Italy's capital city, Rome is also known for a history that dates back to the eras of Octavian, Julius Caesar and Hadrian, among others. Left behind are structures like the Pantheon, the Roman Forum and dozens of churches, among other historic gems. Art enthusiasts will relish the trove of art housed at the Vatican Museums, and foodies will enjoy the splendid Italian fare, not to mention the gelato. And though its momentous past is the focus for many vacationers, Rome is also a fast-paced, modern and relevant city, with gleaming designer storefronts, sleek hotels and cutting-edge restaurants.

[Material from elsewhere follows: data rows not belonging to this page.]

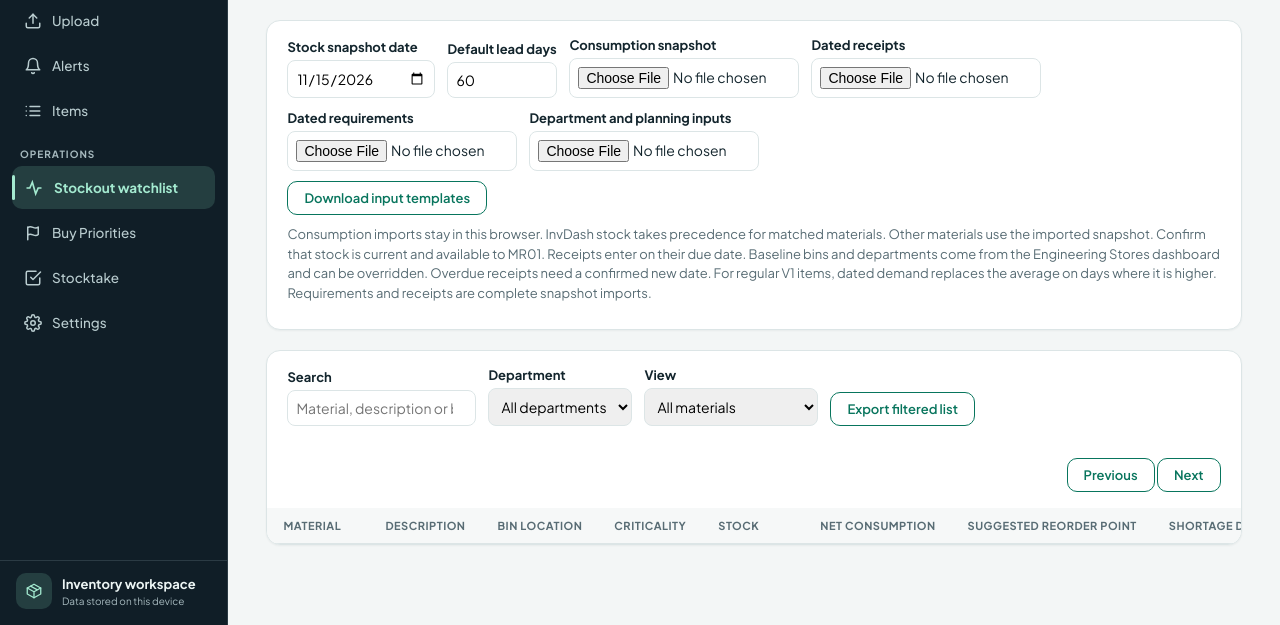
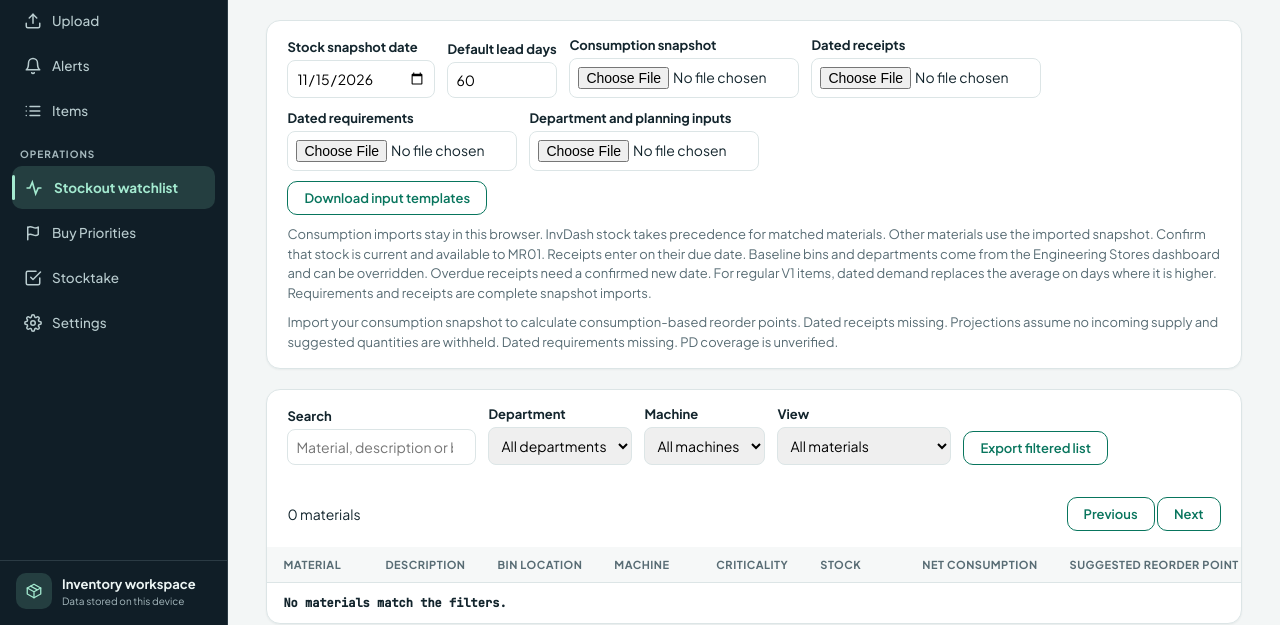
Before and after one commit to jjproo/stocktake-app.github.io, a plain HTML site: page index.html in a window 1280 px wide. Both pictures are taken after a click on the button "Stockout watchlist". Shown: the part 175-800 px from the top of the page. Drawn offline with Linux system fonts and the light colour scheme; a script that the page names is missing.

Commit message:
Add machine to stockout watchlist: index.html

```diff
--- a/index.html
+++ b/index.html
@@ -574,6 +574,7 @@
           <div class="wl-body wl-controls">
             <label>Search <input type="search" id="wlSearch" placeholder="Material, description or bin"></label>
             <label>Department <select id="wlDepartment"><option value="">All departments</option></select></label>
+            <label>Machine <select id="wlMachine"><option value="">All machines</option></select></label>
             <label>View <select id="wlFilter"><option value="">All materials</option><option value="risk">Projected shortages</option><option value="critical">Line-stop materials</option><option value="review">Needs review</option></select></label>
             <button type="button" class="btn-ghost" id="wlExport">Export filtered list</button>
           </div>
@@ -581,7 +582,7 @@
             <div><button type="button" class="btn-ghost" id="wlPrev">Previous</button>
             <button type="button" class="btn-ghost" id="wlNext">Next</button></div></div>
           <div class="table-wrap"><table class="wl-table" aria-label="Department stockout watchlist">
-            <thead><tr><th>Material</th><th>Description</th><th>Bin location</th><th>Criticality</th><th>Stock</th><th>Net consumption</th><th>Suggested reorder point</th><th>Shortage date</th><th>First gap</th><th>Next receipt</th><th>Suggested qty</th><th>Action</th></tr></thead>
+            <thead><tr><th>Material</th><th>Description</th><th>Bin location</th><th>Machine</th><th>Criticality</th><th>Stock</th><th>Net consumption</th><th>Suggested reorder point</th><th>Shortage date</th><th>First gap</th><th>Next receipt</th><th>Suggested qty</th><th>Action</th></tr></thead>
             <tbody id="wlRows"></tbody>
           </table></div>
         </div>
@@ -662,6 +663,6 @@
 
 <script src="./js/app.js?v=stockout1"></script>
 <script src="./js/watchlist-model.js?v=1"></script>
-<script src="./js/watchlist.js?v=2"></script>
+<script src="./js/watchlist.js?v=3"></script>
 </body>
 </html>
```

Sydney is both a laid-back beachside town and a thriving metropolis that boasts some of the Southern Hemisphere's best surf, landmarks and activities. Whether you're looking to watch a show at the iconic Opera House, take to the waves at Bondi Beach or explore trendy areas like The Rocks and Darling Harbour, Sydney features something for everyone. Even Sydneysiders have an ideal mix of both worlds: Fashion-forward attire and British-style sarcasm combine with a "no worries" attitude and relaxed coastal vibe. It's no wonder this vibrant city down under is a natural choice for first-time Aussie visitors.
In addition to tons of beaches and top-notch restaurants and bars, Australia's most populous city features an array of things to do. Thrill-seekers can participate in heart-pounding activities like a Sydney Harbour Bridge climb, while visitors looking to unwind will appreciate a relaxing day at Coogee or Manly Beach or a peaceful stroll through the Royal Botanic Gardens. There's also plenty of seasonal Sydney festivals and events to experience, such as Sculpture by the Sea, the Festival of the Winds and the Night Noodle Markets. Whether you're looking to enjoy a rugby match, hit up the city's museums or lounge on a beach, Sydney's got you covered.